The reported weather across the north slope of Alaska has been solid IFR all week. I'm remembering when we were sent to work in Florida in thunderstorm and hurricane season, and southern California in fire season. "Did someone research when this place has a good season we could work there?" I idly ask my chief pilot.
"This is the good season," is the reply.
Company is working out how to schedule maintenance when we are in northern Alaska. Flurries of e-mail, (including attachements I can't open on either the iPod or the crippled business centre computer) go back and forth. Plan A is for us to fly to the job site, work until just before maintenance is due, then ferry south to Fairbanks and have company maintenance personnel fly into the large airport to do the work. Plan B is to do scheduled maintenance twenty hours early, before we leave here, and then try to do the ferry north, the work, and the ferry back to Canada, all within fifty hours plus an extension. That requires everything to go right: no diversions, no aborted flights, and no unscheduled maintenance requirements. This is highly unlikely. Airplanes are never that cooperative. Doing the maintenance twenty hours early essentially costs the company the profit that they could have earned on those twenty hours of flight. A ferry, at maximum three hours each way, costs the company the profit they would have earned on that six hours of flight, plus the fuel and wear and tear on the airplane. Those aren't the only costs to consider.

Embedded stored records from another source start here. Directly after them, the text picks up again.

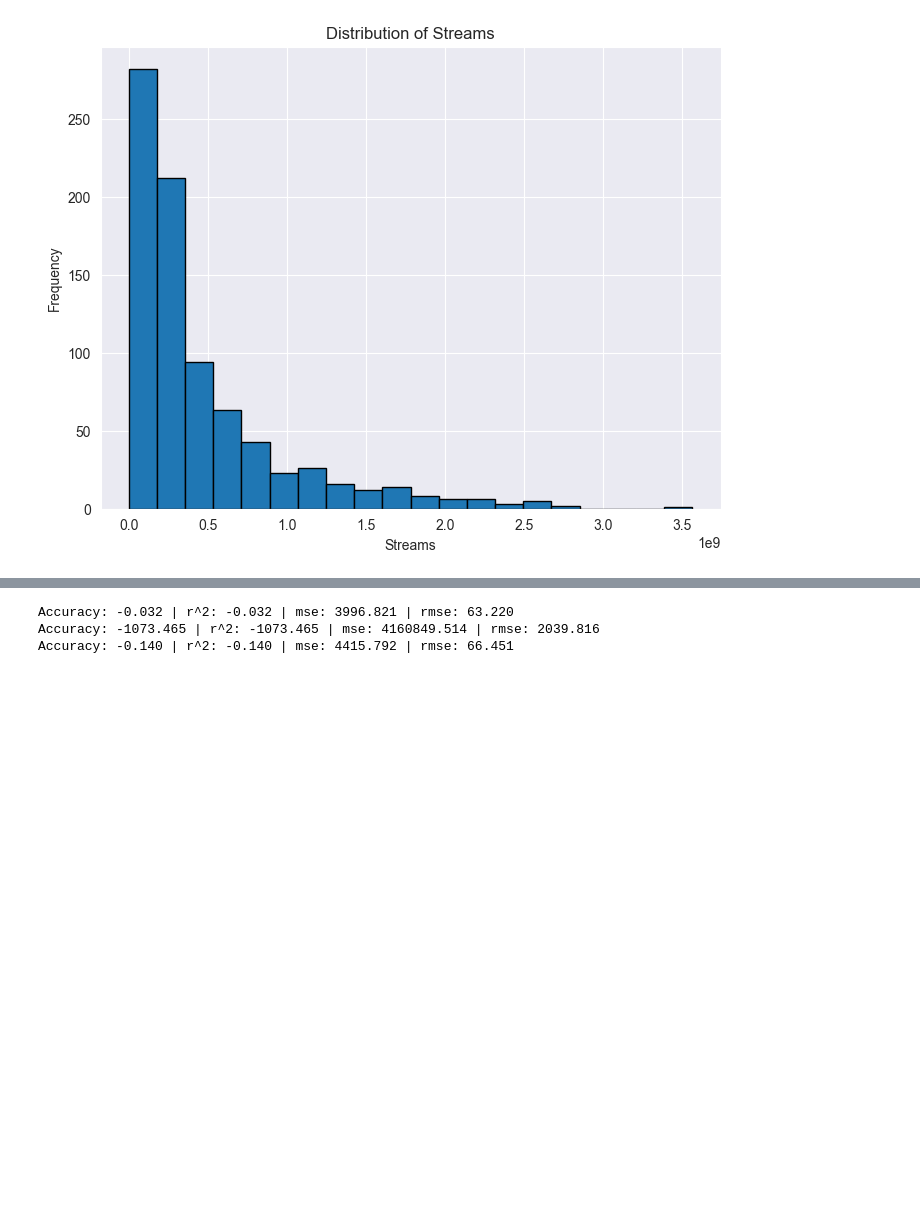
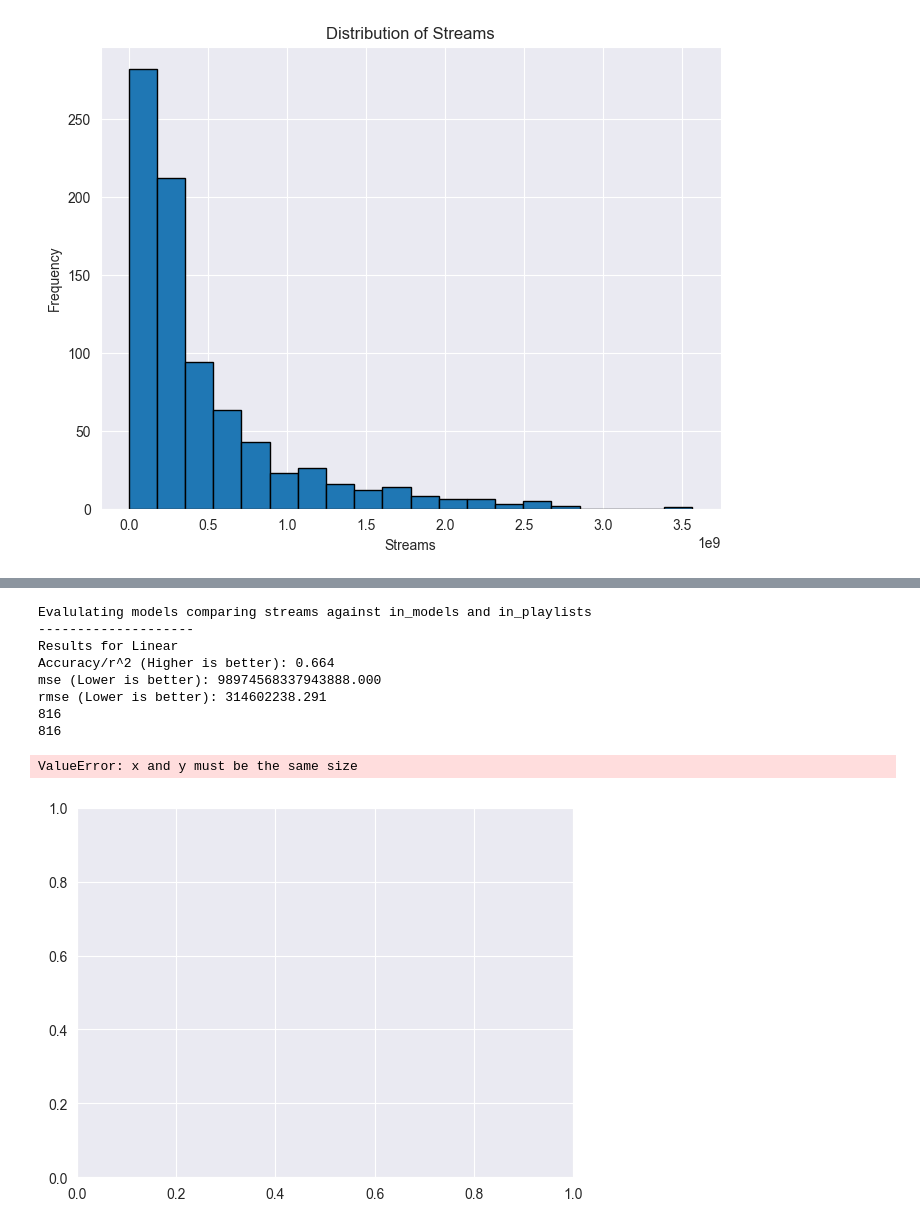
Before and after one commit to certificateofparticipation/VJCxTP-Hackathon-24, a Jupyter notebook: main.ipynb, the cells around one changed output, grey strips where cells are left out. Drawn from its saved outputs; the diff is of its cells as text; code cells hidden in the pictures; blank space fills up the shorter version.

Commit message:
Push model progress

```diff
--- a/main.ipynb
+++ b/main.ipynb
@@ -277,11 +251,14 @@ x3_train, x3_val, y3_train, y3_val = train_test_split(x, y3, test_size=0.3, rand
 # %%
-from sklearn.metrics import r2_score, mean_squared_error
+from sklearn.metrics import mean_squared_error
 import numpy as np
 
-def evalulate_model(model, x_val, y_val):
+def evalulate_model(model, x_val, y_val, label):
     y_pred = model.predict(x_val)
     acc = model.score(x_val, y_val)
-    r2 = r2_score(y_val, y_pred)
     mse = mean_squared_error(y_val, y_pred)
     rmse = np.sqrt(mse)
-    print("Accuracy: {:.3f} | r^2: {:.3f} | mse: {:.3f} | rmse: {:.3f}".format(acc, r2, mse, rmse))
+    print("--------------------")
+    print("Results for {}".format(label))
+    print("Accuracy/r^2 (Higher is better): {:.3f}".format(acc))
+    print("mse (Lower is better): {:.3f}".format(mse))
+    print("rmse (Lower is better): {:.3f}".format(rmse))
@@ -325,18 +265,44 @@ Accuracy: 0.142 | r^2: 0.142 | mse: 252836342289843264.000 | rmse: 502828342.767
-# %%
-from sklearn.svm import SVR
-
-svm1 = SVR()
-svm1.fit(x1_train, y1_train)
-evalulate_model(svm1, x1_val, y1_val)
-
-svm2 = SVR()
-svm2.fit(x2_train, y2_train)
-evalulate_model(svm2, x1_val, y1_val)
-
-svm3 = SVR()
-svm3.fit(x3_train, y3_train)
-evalulate_model(tree1, x1_val, y1_val)
-# %% [output]
-Accuracy: -0.032 | r^2: -0.032 | mse: 3996.821 | rmse: 63.220
-Accuracy: -1073.465 | r^2: -1073.465 | mse: 4160849.514 | rmse: 2039.816
-Accuracy: -0.140 | r^2: -0.140 | mse: 4415.792 | rmse: 66.451
+# %%
+from sklearn.linear_model import LinearRegression
+from sklearn.tree import DecisionTreeRegressor
+from sklearn.neighbors import KNeighborsRegressor
+from sklearn.svm import SVR
+from sklearn.neural_network import MLPRegressor
+
+def try_models(x_train, x_val, y_train, y_val, label1, label2):
+    print("Evalulating models comparing {} against {}".format(label1, label2))
+
+    lr = LinearRegression()
+    lr.fit(x_train, y_train)
+    evalulate_model(lr, x_val, y_val, "Linear")
+
+    tree = DecisionTreeRegressor()
+    tree.fit(x_train, y_train)
+    evalulate_model(tree, x_val, y_val, "Decision Tree")
+
+    kn = KNeighborsRegressor()
+    kn.fit(x_train, y_train)
+    evalulate_model(kn, x_val, y_val, "K Nearest Neighbours")
+
+    svm1 = SVR()
+    svm1.fit(x_train, y_train)
+    evalulate_model(svm1, x_val, y_val, "Support Vector")
+
+    mlp = MLPRegressor(max_iter=1000)
+    mlp.fit(x_train, y_train)
+    evalulate_model(mlp, x_val, y_val, "Multi-layer perceptron")
+
+    print("--------------------")
+# %%
+try_models(x1_train, x1_val, y1_train, y1_val, "streams", "in_models and in_playlists")
+# %% [output]
+Evalulating models comparing streams against in_models and in_playlists
+--------------------
+Results for Linear
+Accuracy/r^2 (Higher is better): 0.664
+mse (Lower is better): 98974568337943888.000
+rmse (Lower is better): 314602238.291
+816
+816
+ValueError: x and y must be the same size
+[figure, added]
```
Also changed, not shown: parts of 21 cells of this notebook, 1 other file.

It is also at least twice as expensive to fly maintenance personnel to our current location as it would be to have them to fly to Fairbanks. Accommodations are probably about the same. Not doing what makes the customer happiest may cost future contracts. It's complex.
Management decides on option B. In fact they will add a multiplier to the expense of airfare out of here, by doing a crew change before the trip, and swapping pilots during the maintenance. I've flown home commercially from this airport once before and it was the most expensive one-way fare I've ever purchased. Recall that I've flown one-way two or from seven out of ten provinces from coast to coast, plus many states, including California and Florida. I don't care personally about the expense of the flight, but I was looking forward to flying to Alaska. We both were. And I'll bet you wanted to hear about such an adventure too.
And I'll bet you wanted to hear about such an adventure too. ...
What dpierce said
I have to admit, when I read about your company's wanting to do 25 hour progressive inspections I thought that would be detramental to the efficiency of business... unless of course the airplane is near 'home base'. What is required @ 50 hours, and must it be done by professional mechanics? (I own my airplane and in the U.S. can change the oil on it, as well as a whole bunch of other stuff under 'preventative maintenance').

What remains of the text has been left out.